Hopefully for Mother Earth, future generations and turtles everywhere, this will be the end of disfigured smiles, brittle bones, thyroid disorders, lost IQ points and Terry Fox-type bone cancer that that is characteristic of children living in areas of high fluoride exposure as described in the scientific literature. Although the language is typically loaded with technical terms, you can read the science for yourself at the Fluoride Action Network’s (FAN) free on-line public library at http://fluoridealert.org.
Unlike their counterparts in large colonial settlements like the Greater Toronto-Hamilton Area, London, Ottawa, Belleville, Parry Sound, Sudbury and North Bay, most Onkwehon:we water treatment plant operators do not add fluoridation chemicals to their local water supplies. However, they can’t take them out when they’re added upstream either. They are also prevented from measuring for and reporting on fluoride derived from contact with metals, minerals or carbon-based contaminants from polluting industries.
Even though only 1% gets consumed by humans, 100% of the water in fluoridating communities gets boosted to a level of about 0.7 milligrams per litre (mg/L) by adding fluoride-rich industrial waste products at a cost of $1000 per ton to taxpayers. Disposing of this waste correctly would cost industry $7000 per ton and is very dangerous for workers to handle.
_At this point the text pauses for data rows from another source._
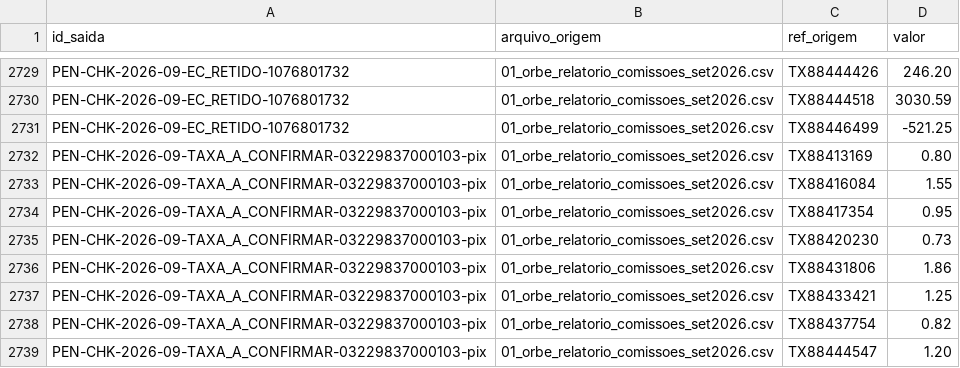
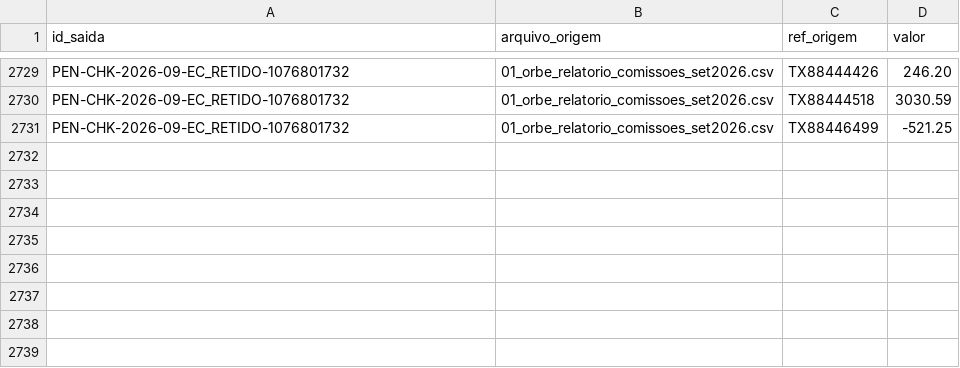
Before and after one commit to matos01pedro26-lab/hackaton_barte, a CSV file: saida/checkouts/rastro.csv, drawn as a sheet; only a part is shown, gaps mark what is left out.

```diff
--- a/saida/checkouts/rastro.csv
+++ b/saida/checkouts/rastro.csv
@@ -2731,9 +2731 @@ PEN-CHK-2026-09-EC_RETIDO-1076801732;01_orbe_relatorio_comissoes_set2026.csv;TX8
 PEN-CHK-2026-09-EC_RETIDO-1076801732;01_orbe_relatorio_comissoes_set2026.csv;TX88446499;-521.25
-PEN-CHK-2026-09-TAXA_A_CONFIRMAR-03229837000103-pix;01_orbe_relatorio_comissoes_set2026.csv;TX88413169;0.80
-PEN-CHK-2026-09-TAXA_A_CONFIRMAR-03229837000103-pix;01_orbe_relatorio_comissoes_set2026.csv;TX88416084;1.55
-PEN-CHK-2026-09-TAXA_A_CONFIRMAR-03229837000103-pix;01_orbe_relatorio_comissoes_set2026.csv;TX88417354;0.95
-PEN-CHK-2026-09-TAXA_A_CONFIRMAR-03229837000103-pix;01_orbe_relatorio_comissoes_set2026.csv;TX88420230;0.73
-PEN-CHK-2026-09-TAXA_A_CONFIRMAR-03229837000103-pix;01_orbe_relatorio_comissoes_set2026.csv;TX88431806;1.86
-PEN-CHK-2026-09-TAXA_A_CONFIRMAR-03229837000103-pix;01_orbe_relatorio_comissoes_set2026.csv;TX88433421;1.25
-PEN-CHK-2026-09-TAXA_A_CONFIRMAR-03229837000103-pix;01_orbe_relatorio_comissoes_set2026.csv;TX88437754;0.82
-PEN-CHK-2026-09-TAXA_A_CONFIRMAR-03229837000103-pix;01_orbe_relatorio_comissoes_set2026.csv;TX88444547;1.20
```
Also changed, not shown: config/pendencias_bancos.csv, saida/checkouts/pendencias.csv, 11 other files.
To make things even worse for downstream communities who prefer the original version of water, Environment Canada established long ago in their Water Quality Guidelines for the Protection of Aquatic Species (like unborn children) that the ecosystem as a whole is only protected when water has less than 0.12 mg/L fluoride. This is five times less than what MPP Delaney wants to see dumped into lakes and rivers throughout Ontario.
While natural and constructed wetlands do a great job of making water both clean and safe, waste water treatment plants are not designed for fluoride removal from any source, including local industries that share the sewer system. Even more fluoride is added to waste water at the residential level through toothpaste, pharmaceuticals, personal care products and digestion of fluoride-rich foods like tea and non-organic foods.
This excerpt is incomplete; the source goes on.